“We need the next few months to go a lot smoother,” Rep. William Driscoll said.
Driscoll, of Milton, and Sen. Jo Comerford, of Northampton, were recently appointed by Speaker Ron Mariano and Senate President Karen Spilka to chair the new Committee on COVID-19 and Emergency Preparedness. The oversight committee didn’t have to look far or wait long to find its first subject.
Driscoll and Comerford will convene a hearing next Thursday to explore what’s gone right and wrong with the state’s vaccination program, and they’ve invited Baker himself to take the hot seat.
The oversight role is not one the Legislature tries to play often, and when it does it can sometimes be an uncomfortable fit. But Baker is not the only one whose hair has been on fire lately, and Mariano may have helped set the tone as he went on the Sunday show circuit last weekend criticizing Baker’s vaccine program.
Not only did Mariano say he thought the companion policy made little sense, but the former public school teacher said teachers should be moved up the priority ladder. Teachers happen to be in the next grouping.
The governor’s office has not said if he will accept the invitation to testify, but the committee has also asked Health and Human Services Secretary Marylou Sudders and top public health officials to appear.

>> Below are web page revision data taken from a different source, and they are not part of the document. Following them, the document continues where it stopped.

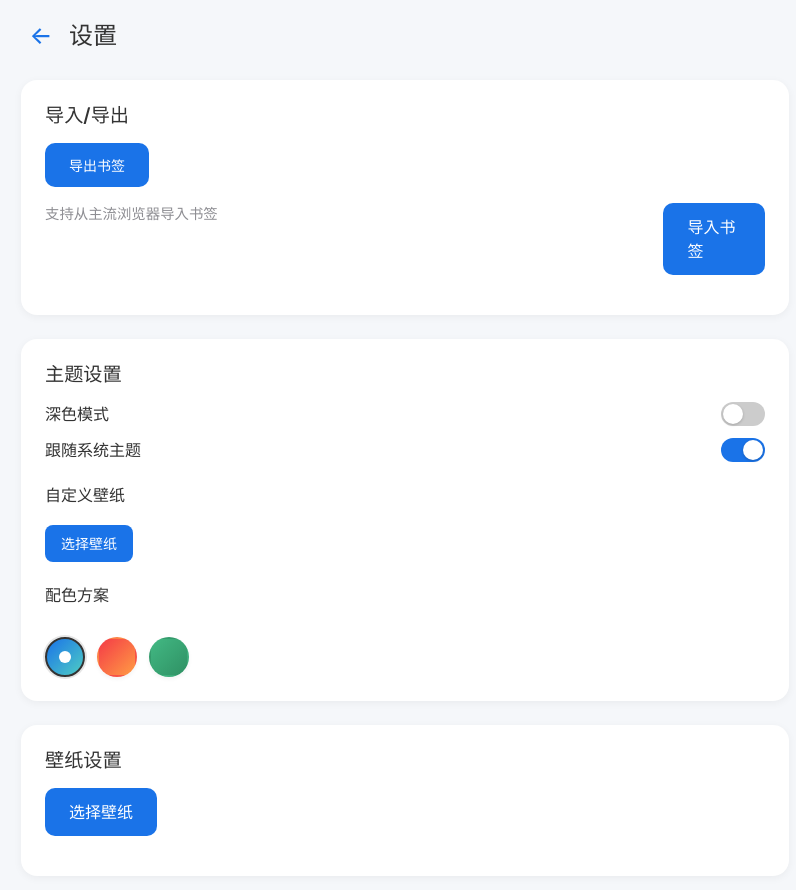
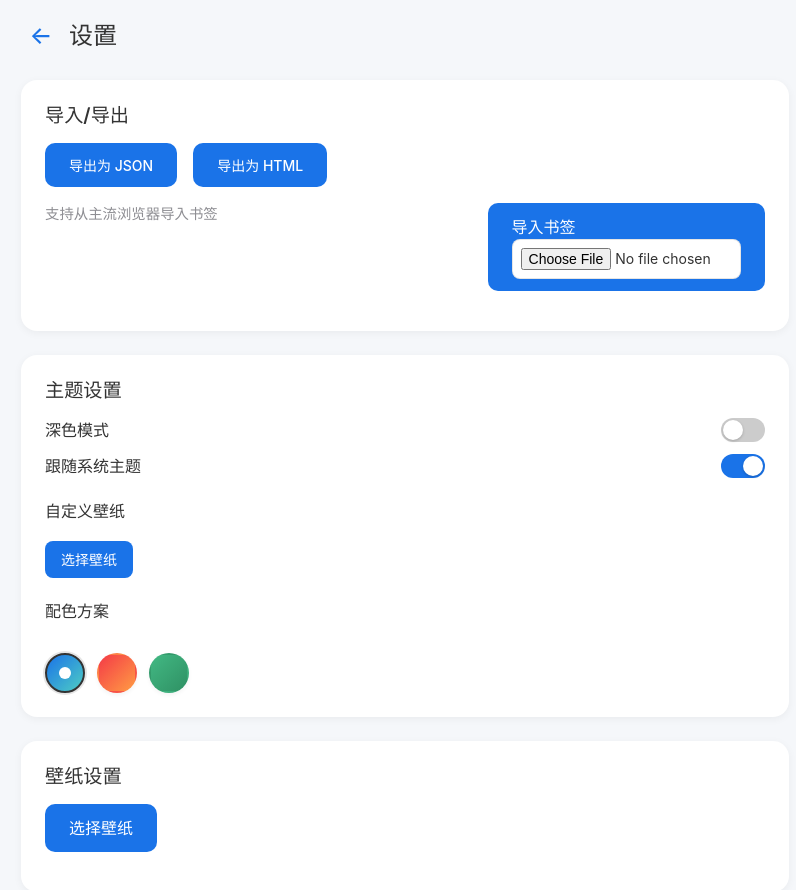
Before and after one commit to Farr1102/browser-bookmarks, a Vue app: page /settings in a window 1280 px wide. Shown: the top 890 px of the page, without its empty margins (235-1031 px from the left). Built offline with nearby package versions, Linux system fonts and the light colour scheme.

Commit message:
添加导入导出功能，支持主流浏览器导出的书签

```diff
--- a/src/stores/languageStore.ts
+++ b/src/stores/languageStore.ts
@@ -166,9 +166,9 @@ const translations: Translations = {
     'categoryForm.iconPlaceholder': '输入图标 (例如: 📁)',
     'categoryForm.iconHelp': '可以使用emoji表情符号作为图标',
     'categoryForm.color': '颜色',
-    'bookmark.title_placeholder': '请输入书签标题',
-    'bookmark.url_placeholder': '请输入书签网址',
-    'bookmark.select_category': '请选择分类',
+    'bookmark.title_placeholder': '输入书签标题',
+    'bookmark.url_placeholder': '输入书签URL',
+    'bookmark.select_category': '选择分类',
     'settings.importSuccess': '导入成功',
     'settings.importError': '导入失败',
   },
@@ -301,7 +301,7 @@ const translations: Translations = {
     'categoryForm.color': 'Color',
     'bookmark.title_placeholder': 'Enter bookmark title',
     'bookmark.url_placeholder': 'Enter bookmark URL',
-    'bookmark.select_category': 'Select a category',
+    'bookmark.select_category': 'Select category',
     'settings.importSuccess': 'Import Successful',
     'settings.importError': 'Import Failed',
   }
--- /dev/null
+++ b/src/utils/bookmarkExporter.ts
@@ -0,0 +1,87 @@
+import type { Bookmark, Category } from '../types/bookmark';
+
+interface ExportData {
+  bookmarks: Bookmark[];
+  categories: Category[];
+}
+
+export function exportBookmarksToHtml(data: ExportData): string {
+  const { bookmarks, categories } = data;
+
+  // 创建分类ID到分类对象的映射
+  const categoryMap = new Map<string, Category>();
+  categories.forEach(category => categoryMap.set(category.id, category));
+
+  // 按分类组织书签
+  const bookmarksByCategory = new Map<string, Bookmark[]>();
+  bookmarks.forEach(bookmark => {
+    const categoryId = bookmark.categoryId;
+    if (!bookmarksByCategory.has(categoryId)) {
+      bookmarksByCategory.set(categoryId, []);
+    }
+    bookmarksByCategory.get(categoryId)?.push(bookmark);
+  });
+
+  // 生成HTML
+  const html = `<!DOCTYPE NETSCAPE-Bookmark-file-1>
+<!-- This is an automatically generated file.
+     It will be read and overwritten.
+     DO NOT EDIT! -->
+<META HTTP-EQUIV="Content-Type" CONTENT="text/html; charset=UTF-8">
+<TITLE>Bookmarks</TITLE>
+<H1>Bookmarks</H1>
+<DL><p>
+${generateBookmarkHtml(categories, bookmarksByCategory, categoryMap)}
+</DL><p>`;
+
+  return html;
+}
+
+function generateBookmarkHtml(
+  categories: Category[],
+  bookmarksByCategory: Map<string, Bookmark[]>,
+  categoryMap: Map<string, Category>,
+  parentId: string | null = null,
+  indent = '    '
+): string {
+  let html = '';
+
+  // 处理当前层级的分类
+  categories
+    .filter(category => category.parentId === parentId)
+    .forEach(category => {
+      // 添加分类标题
+      html += `${indent}<DT><H3>${escapeHtml(category.name)}</H3>\n`;
+      html += `${indent}<DL><p>\n`;
+
+      // 添加该分类下的书签
+      const categoryBookmarks = bookmarksByCategory.get(category.id) || [];
+      categoryBookmarks.forEach(bookmark => {
+        html += `${indent}    <DT><A HREF="${escapeHtml(bookmark.url)}">${escapeHtml(bookmark.title)}</A>\n`;
+      });
+
+      // 递归处理子分类
+      html += generateBookmarkHtml(categories, bookmarksByCategory, categoryMap, category.id, indent + '    ');
+
+      html += `${indent}</DL><p>\n`;
+    });
+
+  // 处理无分类的书签
+  if (parentId === null) {
+    const uncategorizedBookmarks = bookmarksByCategory.get('') || [];
+    uncategorizedBookmarks.forEach(bookmark => {
+      html += `${indent}<DT><A HREF="${escapeHtml(bookmark.url)}">${escapeHtml(bookmark.title)}</A>\n`;
+    });
+  }
+
+  return html;
+}
+
+function escapeHtml(str: string): string {
+  return str
+    .replace(/&/g, '&amp;')
+    .replace(/</g, '&lt;')
+    .replace(/>/g, '&gt;')
+    .replace(/"/g, '&quot;')
+    .replace(/'/g, '&#039;');
+}
--- /dev/null
+++ b/src/utils/bookmarkParser.ts
@@ -0,0 +1,82 @@
+import type { Bookmark, Category } from '../types/bookmark';
+
+interface ParsedData {
+  bookmarks: Bookmark[];
+  categories: Category[];
+}
+
+// 从HTML字符串中提取书签和分类
+export function parseBookmarksFromHtml(html: string): ParsedData {
+  const parser = new DOMParser();
+  const doc = parser.parseFromString(html, 'text/html');
+
+  const bookmarks: Bookmark[] = [];
+  const categories: Category[] = [];
+  const categoryMap = new Map<string, string>(); // 存储文件夹名称到ID的映射
+
+  // 确保有一个默认分类
+  const defaultCategory: Category = {
+    id: crypto.randomUUID(),
+    name: '导入的书签',
+    parentId: null,
+    createdAt: Date.now()
+  };
+  categories.push(defaultCategory);
+
+  // 递归处理书签文件夹和链接
+  function processNode(node: Element, parentId: string | null = null) {
+    const items = node.children;
+
+    for (let i = 0; i < items.length; i++) {
+      const item = items[i];
+
+      if (item.tagName === 'DT') {
+        const linkOrFolder = item.firstElementChild;
+
+        if (linkOrFolder?.tagName === 'A') {
+          // 这是一个书签链接
+          const bookmark: Bookmark = {
+            id: crypto.randomUUID(),
+            title: linkOrFolder.textContent || '未命名书签',
+            url: linkOrFolder.getAttribute('href') || '',
+            categoryId: parentId || defaultCategory.id,
+            createdAt: Date.now()
+          };
+          bookmarks.push(bookmark);
+        } else if (linkOrFolder?.tagName === 'H3') {
+          // 这是一个文件夹
+          const categoryName = linkOrFolder.textContent || '未命名文件夹';
+          const categoryId = crypto.randomUUID();
+
+          const category: Category = {
+            id: categoryId,
+            name: categoryName,
+            parentId,
+            createdAt: Date.now()
+          };
+          categories.push(category);
+          categoryMap.set(categoryName, categoryId);
+
+          // 处理子文件夹
+          const subList = item.querySelector('DL');
+          if (subList) {
+            processNode(subList, categoryId);
+          }
+        }
+      }
+    }
+  }
+
+  // 查找并处理所有书签
+  const bookmarkLists = doc.querySelectorAll('DL');
+  bookmarkLists.forEach(list => processNode(list));
+
+  return { bookmarks, categories };
+}
+
+// 判断是否是HTML格式的书签文件
+export function isBookmarkHtmlFile(content: string): boolean {
+  return content.includes('<!DOCTYPE NETSCAPE-Bookmark-file-1>') ||
+         content.includes('NETSCAPE-Bookmark-file-1') ||
+         (content.includes('<DL>') && content.includes('<DT>'));
+}
--- a/src/views/Settings.vue
+++ b/src/views/Settings.vue
@@ -4,6 +4,8 @@ import { useBookmarkStore } from '../stores/bookmarkStore';
 import { useLanguageStore } from '../stores/languageStore';
 import ThemeToggle from '../components/ThemeToggle.vue';
 import { useRouter } from 'vue-router';
+import { parseBookmarksFromHtml, isBookmarkHtmlFile } from '../utils/bookmarkParser';
+import { exportBookmarksToHtml } from '../utils/bookmarkExporter';
 
 const bookmarkStore = useBookmarkStore();
 const languageStore = useLanguageStore();
@@ -13,14 +15,25 @@ const wallpaperFile = ref<File | null>(null);
 const wallpaperPreview = ref<string | null>(null);
 
 // Function to handle exporting bookmarks
-const exportBookmarks = () => {
-  const data = JSON.stringify(bookmarkStore.exportData(), null, 2);
-  const blob = new Blob([data], { type: 'application/json' });
+const exportBookmarks = (format: 'json' | 'html' = 'json') => {
+  const data = bookmarkStore.exportData();
+  let blob;
+  let filename;
+
+  if (format === 'html') {
+    const html = exportBookmarksToHtml(data);
+    blob = new Blob([html], { type: 'text/html' });
+    filename = 'bookmarks-export.html';
+  } else {
+    const json = JSON.stringify(data, null, 2);
+    blob = new Blob([json], { type: 'application/json' });
+    filename = 'bookmarks-export.json';
+  }
+
   const url = URL.createObjectURL(blob);
-
   const a = document.createElement('a');
   a.href = url;
-  a.download = 'bookmarks-export.json';
+  a.download = filename;
   document.body.appendChild(a);
   a.click();
 
@@ -40,8 +53,18 @@ const importBookmarks = (event: Event) => {
 
   reader.onload = (e) => {
     try {
-      const data = JSON.parse(e.target?.result as string);
-      bookmarkStore.importData(data);
+      const content = e.target?.result as string;
+
+      // Check if it's an HTML bookmark file
+      if (isBookmarkHtmlFile(content)) {
+        const parsedData = parseBookmarksFromHtml(content);
+        bookmarkStore.importData(parsedData);
+      } else {
+        // Try parsing as JSON
+        const data = JSON.parse(content);
+        bookmarkStore.importData(data);
+      }
+
       alert(languageStore.t('settings.importSuccess'));
     } catch (error) {
       console.error('Import error:', error);
@@ -86,8 +109,11 @@ const handleWallpaperSelect = (event: Event) => {
       <h2 class="section-title">{{ languageStore.t('settings.importExport') }}</h2>
 
       <div class="export-controls">
-        <button class="action-button" @click="exportBookmarks">
-          {{ languageStore.t('settings.export_bookmarks') }}
+        <button class="action-button" @click="exportBookmarks('json')">
+          {{ languageStore.t('export.as_json') }}
+        </button>
+        <button class="action-button" @click="exportBookmarks('html')">
+          {{ languageStore.t('export.as_html') }}
         </button>
       </div>
 
@@ -97,10 +123,10 @@ const handleWallpaperSelect = (event: Event) => {
           {{ languageStore.t('settings.import_bookmarks') }}
           <input
             type="file"
-            class="file-input"
-            accept=".json"
+            accept=".json,.html"
             @change="importBookmarks"
-          >
+            class="block w-full text-sm text-gray-500 file:mr-4 file:py-2 file:px-4 file:rounded-full file:border-0 file:text-sm file:font-semibold file:bg-violet-50 file:text-violet-700 hover:file:bg-violet-100"
+          />
         </label>
       </div>
     </section>
```
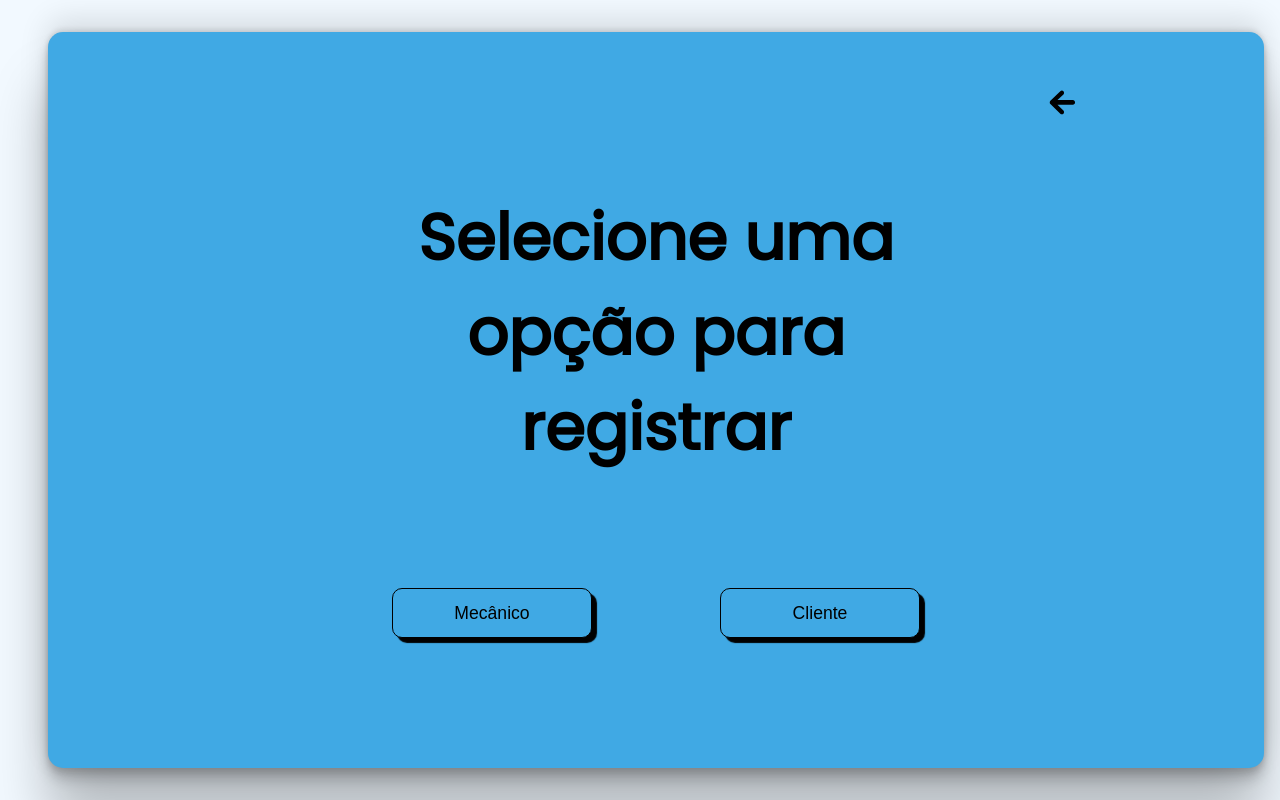
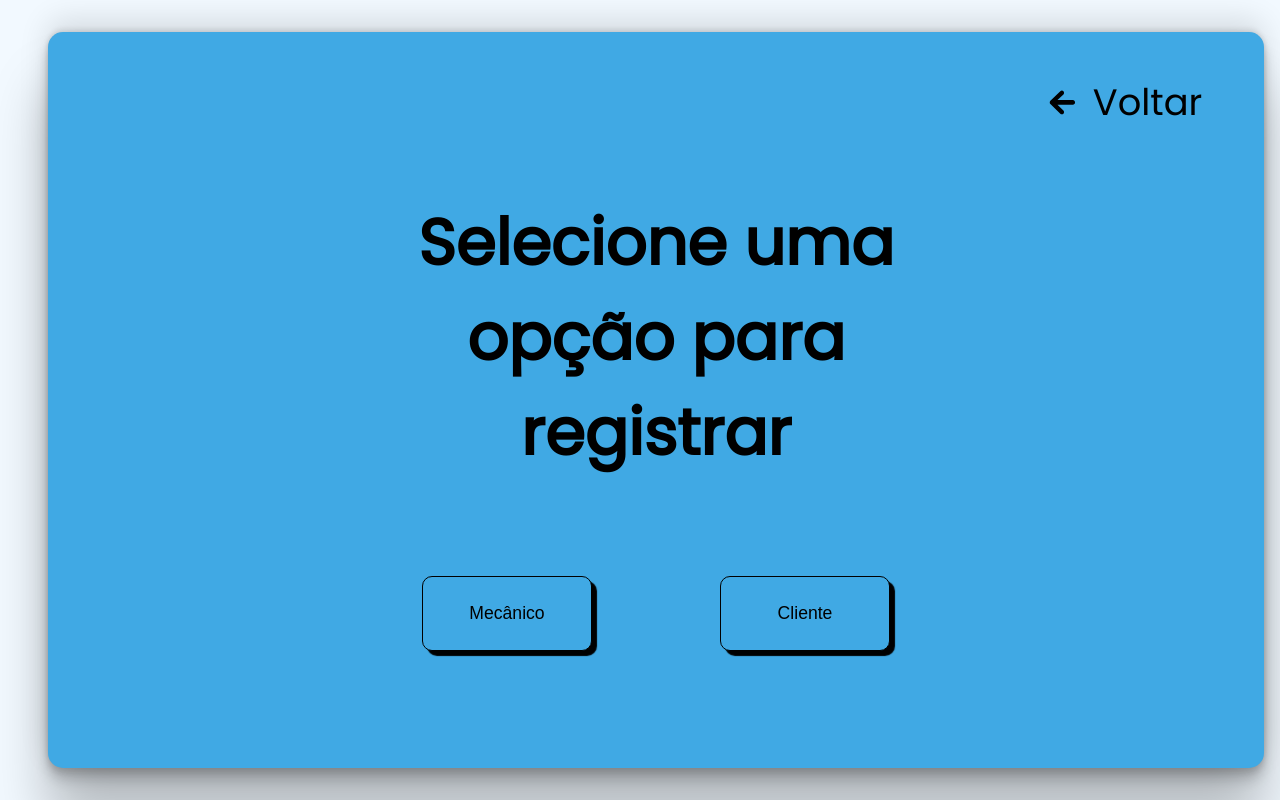
Before and after one commit to cadenasza/challenger-s-3, a React (Vite) app in the folder connectCar/: page /cadastro in a window 1280 px wide. Built offline with nearby package versions, Linux system fonts and the light colour scheme.

Commit message:
arrumando tags

```diff
--- a/connectCar/src/routes/CadastrarCliente/index.tsx
+++ b/connectCar/src/routes/CadastrarCliente/index.tsx
@@ -5,9 +5,8 @@ import { Link } from "react-router-dom";
 
 export default function CadastrarCliente() {
   return (
-    <main>
-        <HomeCadastrarClientes>
-        <div className="div-principal-cadastro-cliente">
+    <HomeCadastrarClientes>
+      <main>
         <div className="header-main-container">
         <h1>Cadastro Cliente</h1>
         <div className="div-a-container">
@@ -49,8 +48,7 @@ export default function CadastrarCliente() {
             <button className="submit">Continuar</button>
         </div>
       </section>
-      </div>
+      </main>
       </HomeCadastrarClientes>
-    </main>
   )
 };
--- a/connectCar/src/routes/CriarConta/index.tsx
+++ b/connectCar/src/routes/CriarConta/index.tsx
@@ -4,8 +4,8 @@ import { HomeCriarConta } from "../../style/styled";
 
 export default function CriarContas() {
   return (
-    <main>
         <HomeCriarConta>
+          <main>
         <div className="cadastro-container">
         <h1>Cadastre-se e conheça a nossa plataforma</h1>
         <div className="no-account-container">
@@ -41,7 +41,7 @@ export default function CriarContas() {
           <button type="submit" className="submit" id="buttonSubmit">Enviar</button>
         </form>
       </div>
+      </main>
     </HomeCriarConta>
-    </main>
   )
 }
--- a/connectCar/src/routes/EntrarConta/index.tsx
+++ b/connectCar/src/routes/EntrarConta/index.tsx
@@ -3,8 +3,8 @@ import { HomeEntrarConta } from "../../style/styled";
 
 export default function EntrarConta() {
   return (
-    <main>
         <HomeEntrarConta>
+          <main>
         <div className="form-container">
         <form action="" className="form">
           <h2>Entre na sua conta</h2>
@@ -61,7 +61,7 @@ export default function EntrarConta() {
             <p className="p-create-account">Criar uma Conta</p></Link>
         </div>
       </div>
+      </main>
       </HomeEntrarConta>
-    </main>
   )
 };
--- a/connectCar/src/routes/SelecionarOpcaoCadastro/index.tsx
+++ b/connectCar/src/routes/SelecionarOpcaoCadastro/index.tsx
@@ -5,21 +5,19 @@ import { IoMdArrowRoundBack } from "react-icons/io";
 
 export default function SelecionarOpcaoCadastro() {
   return (
-    <main>
         <PrincipalSelecionar>
-            <div className="principal">
+          <main>
             <div className="voltar">
-               <Link to={"/"}><IoMdArrowRoundBack /> </Link>
+               <Link to={"/"}><IoMdArrowRoundBack /><p className="p-back">Voltar</p> </Link>
             </div>
             <div className="div-container">
                 <h1>Selecione uma opção para registrar</h1>
                 <div className="button-container">
-                    <button>Mecânico</button>
-                    <button>Cliente</button>
+                    <Link to={"/cadastro/mecanico"}><button>Mecânico</button></Link>
+                    <Link to={"/cadastro/cliente"}><button>Cliente</button></Link>
                 </div>
             </div>
-            </div>
+            </main>
         </PrincipalSelecionar>
-    </main>
   )
 }
--- a/connectCar/src/style/styled.ts
+++ b/connectCar/src/style/styled.ts
@@ -470,7 +470,7 @@ export const PrincipalSelecionar = styled.div`
   justify-content: center;
 
 
-  .principal{
+  main{
   display: flex;
   flex-direction: column;
   border-radius: 15px;
@@ -483,7 +483,7 @@ export const PrincipalSelecionar = styled.div`
   margin-left: 2rem;
   /* align-items: center;
   justify-content: center; */
-
+  }
   .voltar{
       display: flex;
       justify-content: end;
@@ -501,6 +501,12 @@ export const PrincipalSelecionar = styled.div`
       font-size: 2.3rem;
       font-weight: 500;
     }
+
+  .p-back {
+    font-size: 2.3rem;
+    font-weight: 500;
+    }
+
   .div-container{
     width: 100%;
     height: 60%;
@@ -526,8 +532,8 @@ export const PrincipalSelecionar = styled.div`
 
   button{
     color: black;
-    width: 200px;
-    height: 50px;
+    width: 300px;
+    height: 75px;
     background-color: #40a9e4;
     border-radius: 10px;
     border: 1px solid black;
@@ -543,7 +549,7 @@ export const PrincipalSelecionar = styled.div`
     height: 60px;
     background-color: #358fc4;
   }
-}
+
 `;
 
 export const HomeEntrarConta = styled.div`
@@ -551,8 +557,12 @@ export const HomeEntrarConta = styled.div`
   font-weight: 300;
   font-style: normal;
   background-color: #f2f9ff;
-  display: flex;
-  height: 100vh;
+
+
+  main{
+    display: flex;
+    height: 100vh;
+  }
 
   a{
     text-decoration: none;
@@ -699,7 +709,7 @@ export const HomeCadastrarClientes = styled.div`
   align-items: center;
   justify-content: center;
 
-  .div-principal-cadastro-cliente{
+  main{
   display: flex;
   flex-direction: column;
   border-radius: 15px;
@@ -852,8 +862,13 @@ export const HomeCriarConta = styled.div`
   font-weight: 300;
   font-style: normal;
   background-color: #f2f9ff;
-  display: flex;
-  height: 100vh;
+
+
+
+  main{
+    display: flex;
+    height: 100vh;
+  }
 
   a {
   text-decoration: none;
```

Driscoll was in the spotlight for the role he will play next week in holding the Baker administration accountable, but he also generated headlines by filing a climate change mitigation bill that would invest $10 billion in infrastructure by 2030.
With former House Speaker Robert DeLeo and his $1.3 billion “Green Works” bill seemingly gone from the discussion, Driscoll is looking to fill that void with a new plan that would extend carbon pricing to emissions not currently taxed, such as those from heating, and authorize $500 million in annual borrowing.
The Senate refused to consider DeLeo’s borrowing plan last session, and Senate Democrats also ignored Gov. Baker’s similar $1 billion bill paid for with real estate transfer taxes. But the lack of investment in climate resiliency was an issue Baker flagged in his letter to the Legislature vetoing the climate emission bill in January, and 2021 is a new year.
Speaking of the climate bill, the Legislature has yet to take up the governor’s amendments, though Baker told the Greater Boston Chamber of Commerce that he was hopeful about the direction his dialogue with the House and Senate was moving.
And while he waits, his administration announced it would use $10 million to expand the state’s electric vehicle rebate program to cover pickups and other large trucks and vans. Putting more electric vehicles on the road is a big part of Baker’s roadmap to get to net zero emissions by 2050.
Baker also told the Chamber that he thought it was “appropriate” and “absolutely necessary” that MCAS exams, even modified tests, be given to students this spring.
The governor’s comments came as a collection of education and civil rights groups, including the two major teachers unions, wrote to lawmakers pleading for them to push the Department of Education to seek a federal waiver to cancel the tests this spring.
Baker didn’t seem at all open to the idea, describing the exams as necessary to get a sense of if and how far students had fallen behind over the last year.
Pointing to the substantial amount of money for K-12 education that would be headed to Massachusetts if President Joe Biden’s American Rescue Plan passed, Baker said he’d like some of that money to be put toward summer school and programs to help students make up for lost school time. And that would be harder to do if educators don’t know where students must catch up.
As for that stimulus plan. U.S. Rep. Lori Trahan’s office said this week that Massachusetts stands to receive $8.275 billion in direct state and local relief funding from the White House package, including $4.5 billion for state government and the balance going to cities and towns.